Originally Posted by Unregistered View Post
.
I do feel that Singapore GPs/FM are less skilled compared to our overseas counterpart, mainly due to the geography and structure of our healthcare landscape. (disclaimer: I am a local grad, currently FM resident, that has never been trained overseas.)
.
The Biggest reasons for this in my opinion is the ease of accessibility to tertiary care in the local context
- For e.g
> which GP in Singapore will deliver a baby when the tertiary obstetric centers (NUH/KKH) are at most 30 min away
> even for simple surgical procedures like abscess/removal of lumps, most GPs dont do it (I know some do, but most, esp those in OPS dont and simply refer them on)
> I mean we are all taught how to perform delivery (of babies) and I&D during residency training, but if you don't practice it, you will become deskilled eventually.
.
- There is also a tendency to over refer patients.
I mean when I was running clinics during my rotations in ortho, ED, I do encounter many referrals which are inappropriate in my opinion
- For e.g referring asymptomatic patients with BP of 170-180 systolic or BSL of 18 (when it is measured post prandial) to ED
- Referring patients with mild OA knees/2 week history of back pain (with no radiculopathy) to Ortho (Hip/knee and spine respectively)
.
Of course there are also other reasons in play such as
- the nature of our patients in general (most of them do tend to prefer consulting specialists/hospital based care)
- the structure of our healthcare funding system
> most people prefers inpatient care as they can utilize their medisave. (There is a cap on medisave use for outpatient care)
.

I dont think our residency program is bad, but I do feel that there is a limit to what GPs can do in singapore.

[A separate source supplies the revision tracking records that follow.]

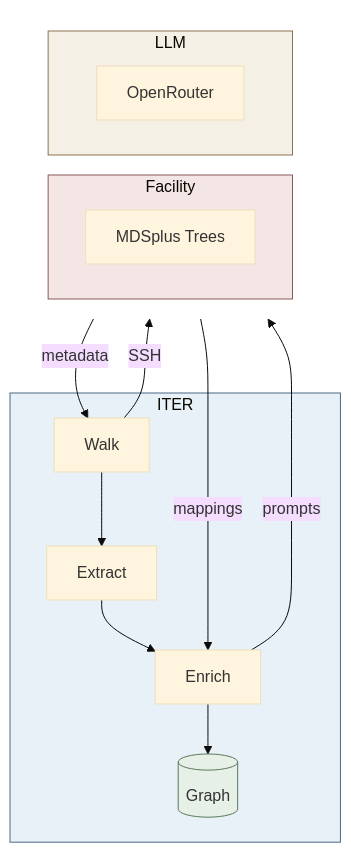
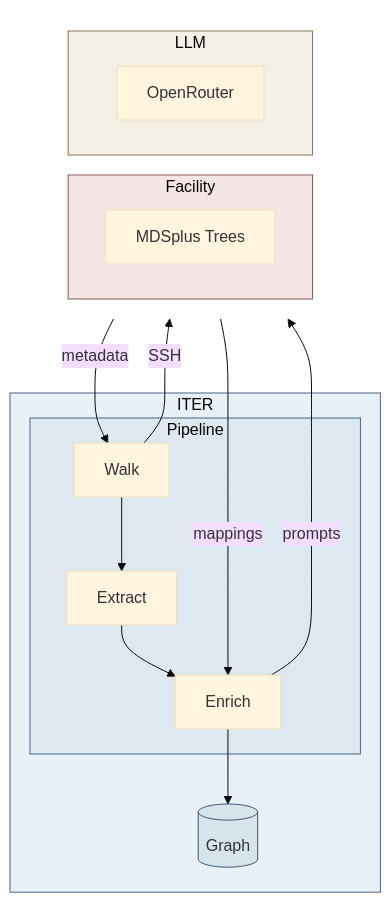
The fourth of 5 diagrams in docs/architecture/facility-access.md (iterorganization/imas-mcp), drawn with Mermaid (base theme) before and after one commit. The commit also changed other lines of this file, not shown here.

First line of the commit message:
docs: match pipeline diagrams to hero graph style

````diff
--- a/docs/architecture/facility-access.md
+++ b/docs/architecture/facility-access.md
@@ -178,33 +181,36 @@
 ```mermaid
 flowchart TB
     subgraph TOP[" "]
         direction LR
         subgraph FAC["Facility"]
             TREE["MDSplus Trees"]
         end
         subgraph LLM["LLM"]
             L["OpenRouter"]
         end
     end
 
     subgraph ITER["ITER"]
-        WALK["Walk"]
-        EXTRACT["Extract"]
-        ENRICH["Enrich"]
+        subgraph PIPE["Pipeline"]
+            WALK["Walk"]
+            EXTRACT["Extract"]
+            ENRICH["Enrich"]
+        end
         GRAPH[("Graph")]
     end
 
     TREE -- "metadata" --> WALK
     WALK -- "SSH" --> TREE
     WALK --> EXTRACT
     EXTRACT --> ENRICH
     ENRICH --> GRAPH
     L -- "mappings" --> ENRICH
     ENRICH -- "prompts" --> L
 
     style TOP fill:none,stroke:none
     style FAC fill:#f5e6e6,stroke:#8b5a5a
     style ITER fill:#e8f0f8,stroke:#4a6785
+    style PIPE fill:#dde8f0,stroke:#4a6785
     style LLM fill:#f5f0e6,stroke:#8b7355
-    style GRAPH fill:#e6f0e6,stroke:#5a7a5a
+    style GRAPH fill:#d8e4ec,stroke:#3a5a75
 ```
````
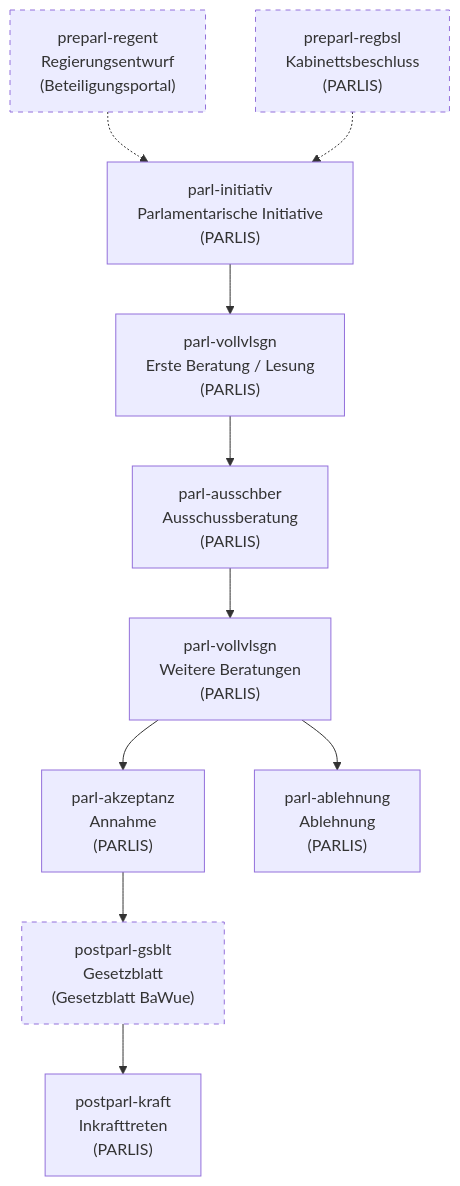
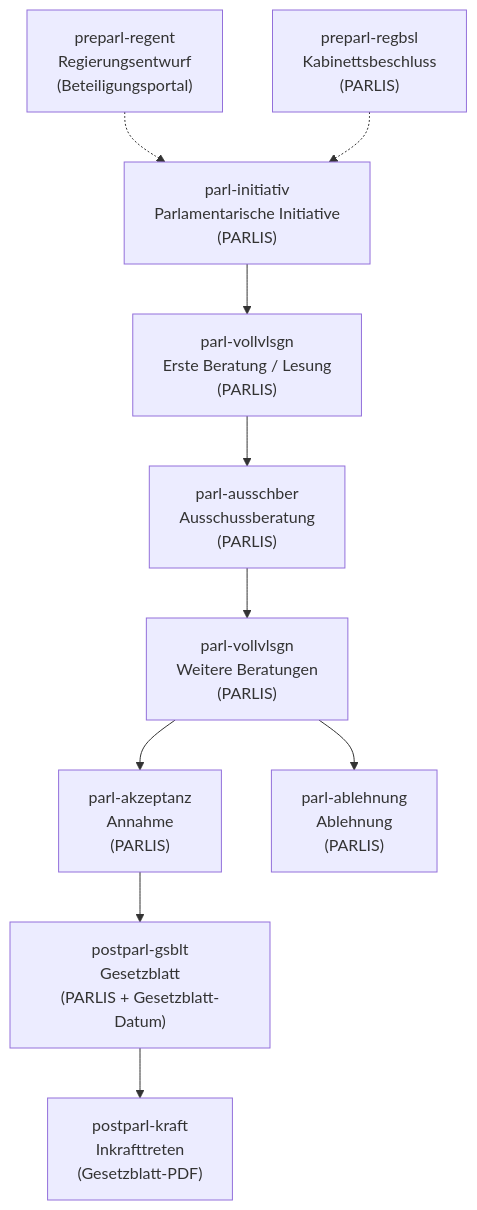
Before and after one commit to Parlamentszusammenfasser/pazufa-scraper-bw: the second of 4 diagrams in docs/architecture.md, drawn with Mermaid. The commit also changed other lines of this file, not shown here.

First line of the commit message:
docs: align architecture.md with the current code

````diff
--- a/docs/architecture.md
+++ b/docs/architecture.md
@@ -90,27 +90,23 @@
 ```mermaid
 flowchart TD
     PREP_REG["preparl-regent\nRegierungsentwurf\n(Beteiligungsportal)"]
     PREP_BSL["preparl-regbsl\nKabinettsbeschluss\n(PARLIS)"]
     INIT["parl-initiativ\nParlamentarische Initiative\n(PARLIS)"]
     LESUNG1["parl-vollvlsgn\nErste Beratung / Lesung\n(PARLIS)"]
     AUSSCH["parl-ausschber\nAusschussberatung\n(PARLIS)"]
     LESUNG23["parl-vollvlsgn\nWeitere Beratungen\n(PARLIS)"]
     AKZ["parl-akzeptanz\nAnnahme\n(PARLIS)"]
     ABL["parl-ablehnung\nAblehnung\n(PARLIS)"]
-    GSBLT["postparl-gsblt\nGesetzblatt\n(Gesetzblatt BaWue)"]
-    KRAFT["postparl-kraft\nInkrafttreten\n(PARLIS)"]
+    GSBLT["postparl-gsblt\nGesetzblatt\n(PARLIS + Gesetzblatt-Datum)"]
+    KRAFT["postparl-kraft\nInkrafttreten\n(Gesetzblatt-PDF)"]
 
     PREP_REG -.-> INIT
     PREP_BSL -.-> INIT
     INIT --> LESUNG1
     LESUNG1 --> AUSSCH
     AUSSCH --> LESUNG23
     LESUNG23 --> AKZ
     LESUNG23 --> ABL
     AKZ --> GSBLT
     GSBLT --> KRAFT
-
-    style PREP_REG stroke-dasharray: 5 5
-    style PREP_BSL stroke-dasharray: 5 5
-    style GSBLT stroke-dasharray: 5 5
 ```
````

I personally dream to practice FM in a different country (preferably in rural town) but unfortunately impossible nowadays due to covid situation
Big part is patient expectation. In SG patients see no up FM. All want specialist. That's the real problem.

Anyone know of any SG dr trained in SG first then moved abroad to work permanently? Not HMDP. But actually go abroad and get licenced there and stayed there?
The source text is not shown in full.